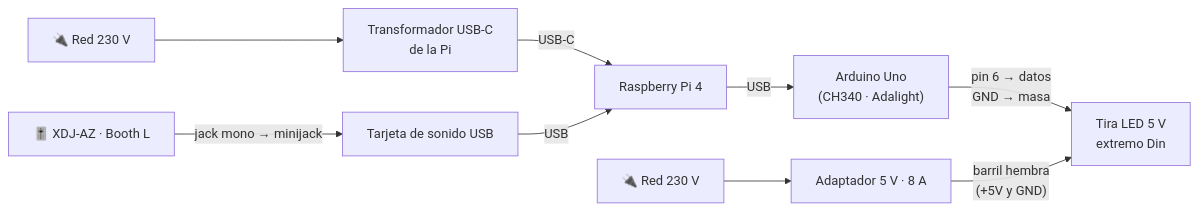
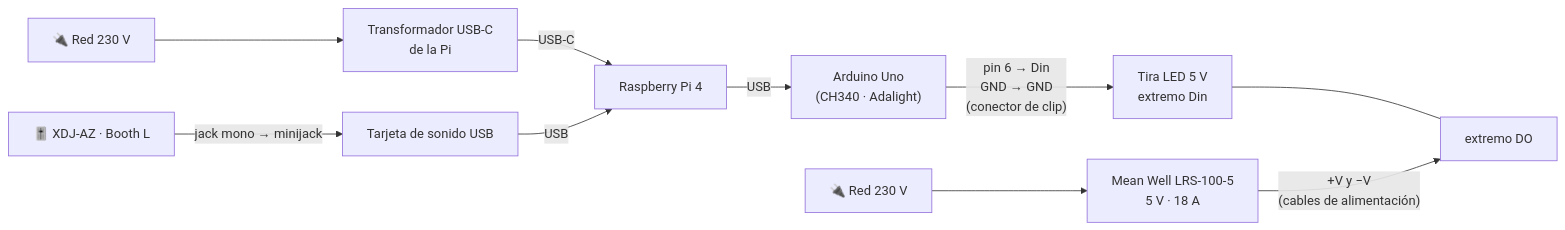
The diagram in HARDWARE_SETUP.md (7daysofrain/mood-table-v2), drawn with Mermaid before and after one commit. The commit also changed other lines of this file and 3 other files, not shown here.

First line of the commit message:
docs: documentar la tira de 153 LEDs y la fuente LRS-100-5 de la mesa

````diff
--- a/HARDWARE_SETUP.md
+++ b/HARDWARE_SETUP.md
@@ -38,11 +39,12 @@
 ```mermaid
 flowchart LR
   red1["🔌 Red 230 V"] --> trafoPi["Transformador USB-C<br/>de la Pi"]
-  red2["🔌 Red 230 V"] --> fuente["Adaptador 5 V · 8 A"]
+  red2["🔌 Red 230 V"] --> fuente["Mean Well LRS-100-5<br/>5 V · 18 A"]
   trafoPi -->|USB-C| pi["Raspberry Pi 4"]
   mixer["🎚️ XDJ-AZ · Booth L"] -->|jack mono → minijack| tarjeta["Tarjeta de sonido USB"]
   tarjeta -->|USB| pi
   pi -->|USB| uno["Arduino Uno<br/>(CH340 · Adalight)"]
-  uno -->|"pin 6 → datos<br/>GND → masa"| tira["Tira LED 5 V<br/>extremo Din"]
-  fuente -->|"barril hembra<br/>(+5V y GND)"| tira
+  uno -->|"pin 6 → Din<br/>GND → GND<br/>(conector de clip)"| din["Tira LED 5 V<br/>extremo Din"]
+  din --- do["extremo DO"]
+  fuente -->|"+V y −V<br/>(cables de alimentación)"| do
 ```
````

_____

PROBLEM TO SOLVE
If a line in the listing holds the word "fuente", copy it out.

TASK RESPONSE
docs: documentar la tira de 153 LEDs y la fuente LRS-100-5 de la mesa
-  red2["🔌 Red 230 V"] --> fuente["Adaptador 5 V · 8 A"]
+  red2["🔌 Red 230 V"] --> fuente["Mean Well LRS-100-5<br/>5 V · 18 A"]
-  fuente -->|"barril hembra<br/>(+5V y GND)"| tira
+  fuente -->|"+V y −V<br/>(cables de alimentación)"| do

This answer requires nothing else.